> EXERCISE DETAILS
Could you copy every line of the data that contains the word "urban"?

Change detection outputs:
=== Section Start ===
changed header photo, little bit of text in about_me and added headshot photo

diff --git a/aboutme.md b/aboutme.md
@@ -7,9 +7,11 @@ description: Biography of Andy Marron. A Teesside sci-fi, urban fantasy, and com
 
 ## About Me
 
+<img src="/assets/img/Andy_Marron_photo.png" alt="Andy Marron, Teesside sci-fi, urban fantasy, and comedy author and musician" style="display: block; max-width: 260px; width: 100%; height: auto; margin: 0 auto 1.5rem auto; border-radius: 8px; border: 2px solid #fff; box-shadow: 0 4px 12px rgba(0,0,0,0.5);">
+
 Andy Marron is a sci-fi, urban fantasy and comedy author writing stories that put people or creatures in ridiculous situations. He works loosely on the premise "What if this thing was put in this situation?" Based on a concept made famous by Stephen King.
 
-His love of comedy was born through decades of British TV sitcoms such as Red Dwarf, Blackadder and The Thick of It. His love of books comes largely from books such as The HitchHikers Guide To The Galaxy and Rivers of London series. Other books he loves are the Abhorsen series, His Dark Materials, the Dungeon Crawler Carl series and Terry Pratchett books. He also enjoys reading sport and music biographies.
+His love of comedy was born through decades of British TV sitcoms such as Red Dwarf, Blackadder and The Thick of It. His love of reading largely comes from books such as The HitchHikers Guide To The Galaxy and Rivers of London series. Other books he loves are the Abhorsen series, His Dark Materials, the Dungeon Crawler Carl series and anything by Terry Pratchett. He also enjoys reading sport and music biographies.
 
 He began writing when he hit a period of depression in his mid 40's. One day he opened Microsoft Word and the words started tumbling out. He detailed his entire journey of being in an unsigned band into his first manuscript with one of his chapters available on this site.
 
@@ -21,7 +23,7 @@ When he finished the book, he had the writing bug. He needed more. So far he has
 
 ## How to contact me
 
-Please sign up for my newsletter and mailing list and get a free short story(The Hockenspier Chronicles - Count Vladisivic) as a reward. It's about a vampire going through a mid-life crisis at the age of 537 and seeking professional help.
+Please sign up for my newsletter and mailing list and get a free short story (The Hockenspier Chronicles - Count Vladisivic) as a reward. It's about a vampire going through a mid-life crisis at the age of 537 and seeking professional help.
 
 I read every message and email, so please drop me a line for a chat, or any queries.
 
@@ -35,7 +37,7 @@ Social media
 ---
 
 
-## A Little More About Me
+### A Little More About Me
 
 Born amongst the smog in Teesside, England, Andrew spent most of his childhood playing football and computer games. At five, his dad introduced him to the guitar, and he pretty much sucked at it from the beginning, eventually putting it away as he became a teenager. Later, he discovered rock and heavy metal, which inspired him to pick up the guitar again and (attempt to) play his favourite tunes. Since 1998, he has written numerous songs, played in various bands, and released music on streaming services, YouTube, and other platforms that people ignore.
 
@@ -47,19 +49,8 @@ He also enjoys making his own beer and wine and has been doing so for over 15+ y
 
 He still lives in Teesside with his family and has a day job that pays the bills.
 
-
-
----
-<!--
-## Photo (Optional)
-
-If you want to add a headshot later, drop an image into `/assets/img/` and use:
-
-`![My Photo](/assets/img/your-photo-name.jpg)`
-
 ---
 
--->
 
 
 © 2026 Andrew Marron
=== Section End ===
=== Section Start ===
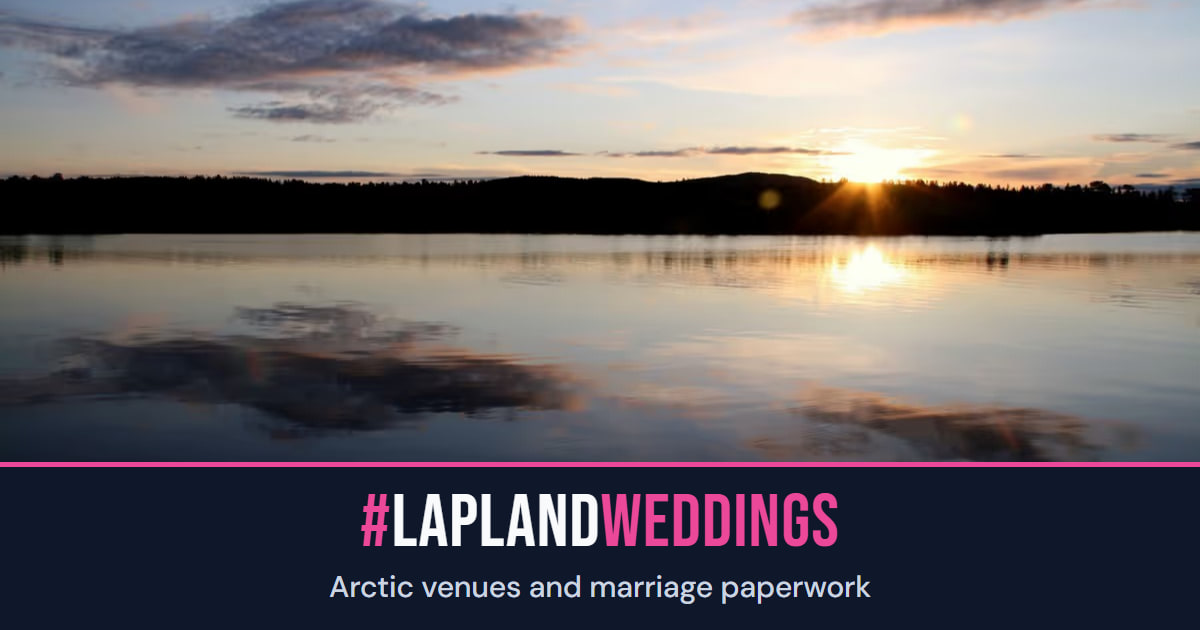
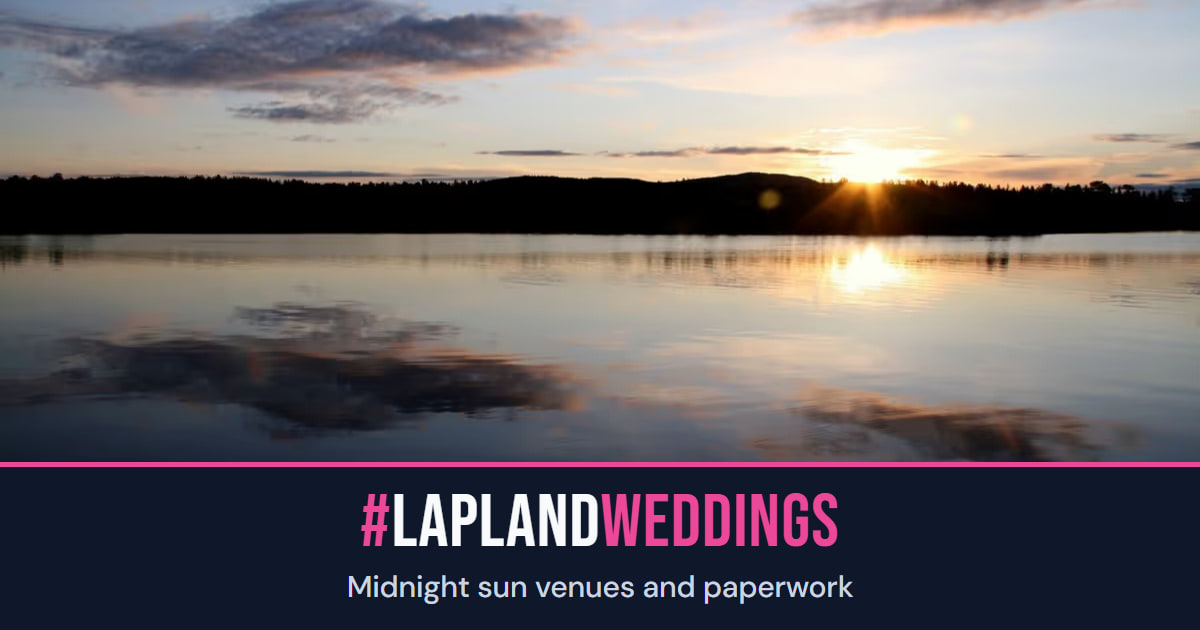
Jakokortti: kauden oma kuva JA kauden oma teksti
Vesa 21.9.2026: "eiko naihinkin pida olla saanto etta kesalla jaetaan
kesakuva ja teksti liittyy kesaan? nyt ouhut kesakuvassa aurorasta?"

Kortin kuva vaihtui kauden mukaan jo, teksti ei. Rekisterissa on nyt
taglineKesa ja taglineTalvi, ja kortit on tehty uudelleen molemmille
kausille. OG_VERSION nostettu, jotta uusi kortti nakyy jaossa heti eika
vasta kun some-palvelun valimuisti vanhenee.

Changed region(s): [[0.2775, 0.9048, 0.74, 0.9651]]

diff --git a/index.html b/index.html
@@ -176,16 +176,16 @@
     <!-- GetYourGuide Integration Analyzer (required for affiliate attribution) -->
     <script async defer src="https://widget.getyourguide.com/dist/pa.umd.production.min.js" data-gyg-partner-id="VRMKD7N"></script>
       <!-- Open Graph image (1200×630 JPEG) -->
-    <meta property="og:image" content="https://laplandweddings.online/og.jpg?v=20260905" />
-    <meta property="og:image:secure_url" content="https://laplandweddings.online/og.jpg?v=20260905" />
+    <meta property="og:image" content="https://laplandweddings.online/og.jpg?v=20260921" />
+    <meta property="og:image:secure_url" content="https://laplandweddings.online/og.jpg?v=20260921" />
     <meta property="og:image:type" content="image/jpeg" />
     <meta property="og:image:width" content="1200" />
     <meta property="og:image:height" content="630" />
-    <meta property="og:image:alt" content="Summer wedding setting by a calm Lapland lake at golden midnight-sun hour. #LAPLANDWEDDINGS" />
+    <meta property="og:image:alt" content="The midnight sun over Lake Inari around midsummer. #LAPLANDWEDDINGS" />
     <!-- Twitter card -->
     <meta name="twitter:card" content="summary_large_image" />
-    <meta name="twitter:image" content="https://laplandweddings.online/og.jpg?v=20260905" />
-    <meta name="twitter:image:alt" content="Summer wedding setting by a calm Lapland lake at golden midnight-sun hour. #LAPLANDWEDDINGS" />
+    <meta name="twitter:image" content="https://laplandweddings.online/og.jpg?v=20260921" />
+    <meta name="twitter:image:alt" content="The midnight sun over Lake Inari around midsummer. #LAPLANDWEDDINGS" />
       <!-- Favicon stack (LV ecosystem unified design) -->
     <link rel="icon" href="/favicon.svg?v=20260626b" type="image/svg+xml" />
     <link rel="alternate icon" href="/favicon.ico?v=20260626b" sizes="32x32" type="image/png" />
=== Section End ===
=== Section Start ===
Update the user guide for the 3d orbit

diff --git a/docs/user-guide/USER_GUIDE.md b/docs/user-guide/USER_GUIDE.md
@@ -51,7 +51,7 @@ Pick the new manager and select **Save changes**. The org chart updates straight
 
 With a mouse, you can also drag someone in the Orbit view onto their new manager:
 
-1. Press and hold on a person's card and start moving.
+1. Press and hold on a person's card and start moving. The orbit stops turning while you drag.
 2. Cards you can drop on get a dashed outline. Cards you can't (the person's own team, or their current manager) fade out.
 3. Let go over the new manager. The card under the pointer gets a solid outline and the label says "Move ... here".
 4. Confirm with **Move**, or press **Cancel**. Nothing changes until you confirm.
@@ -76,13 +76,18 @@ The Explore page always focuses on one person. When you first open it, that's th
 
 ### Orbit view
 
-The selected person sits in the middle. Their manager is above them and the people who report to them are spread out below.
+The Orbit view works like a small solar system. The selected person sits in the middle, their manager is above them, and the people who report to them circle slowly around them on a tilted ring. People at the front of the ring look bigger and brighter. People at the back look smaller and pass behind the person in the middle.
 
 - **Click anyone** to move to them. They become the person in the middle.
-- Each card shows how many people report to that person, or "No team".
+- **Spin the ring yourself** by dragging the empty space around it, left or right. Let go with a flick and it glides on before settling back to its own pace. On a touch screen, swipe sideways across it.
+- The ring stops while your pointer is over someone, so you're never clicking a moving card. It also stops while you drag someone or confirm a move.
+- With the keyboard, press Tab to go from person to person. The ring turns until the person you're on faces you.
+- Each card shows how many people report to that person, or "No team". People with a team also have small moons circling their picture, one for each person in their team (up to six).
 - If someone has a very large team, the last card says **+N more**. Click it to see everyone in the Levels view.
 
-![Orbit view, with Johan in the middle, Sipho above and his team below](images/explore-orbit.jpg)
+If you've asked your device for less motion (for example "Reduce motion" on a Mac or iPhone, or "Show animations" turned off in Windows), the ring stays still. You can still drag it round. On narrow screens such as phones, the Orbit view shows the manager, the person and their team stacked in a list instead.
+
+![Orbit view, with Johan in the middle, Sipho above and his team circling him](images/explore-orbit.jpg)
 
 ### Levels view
=== Section End ===
> RESPONSE TO THIS EXERCISE
@@ -7,9 +7,11 @@ description: Biography of Andy Marron. A Teesside sci-fi, urban fantasy, and com
+<img src="/assets/img/Andy_Marron_photo.png" alt="Andy Marron, Teesside sci-fi, urban fantasy, and comedy author and musician" style="display: block; max-width: 260px; width: 100%; height: auto; margin: 0 auto 1.5rem auto; border-radius: 8px; border: 2px solid #fff; box-shadow: 0 4px 12px rgba(0,0,0,0.5);">
 Andy Marron is a sci-fi, urban fantasy and comedy author writing stories that put people or creatures in ridiculous situations. He works loosely on the premise "What if this thing was put in this situation?" Based on a concept made famous by Stephen King.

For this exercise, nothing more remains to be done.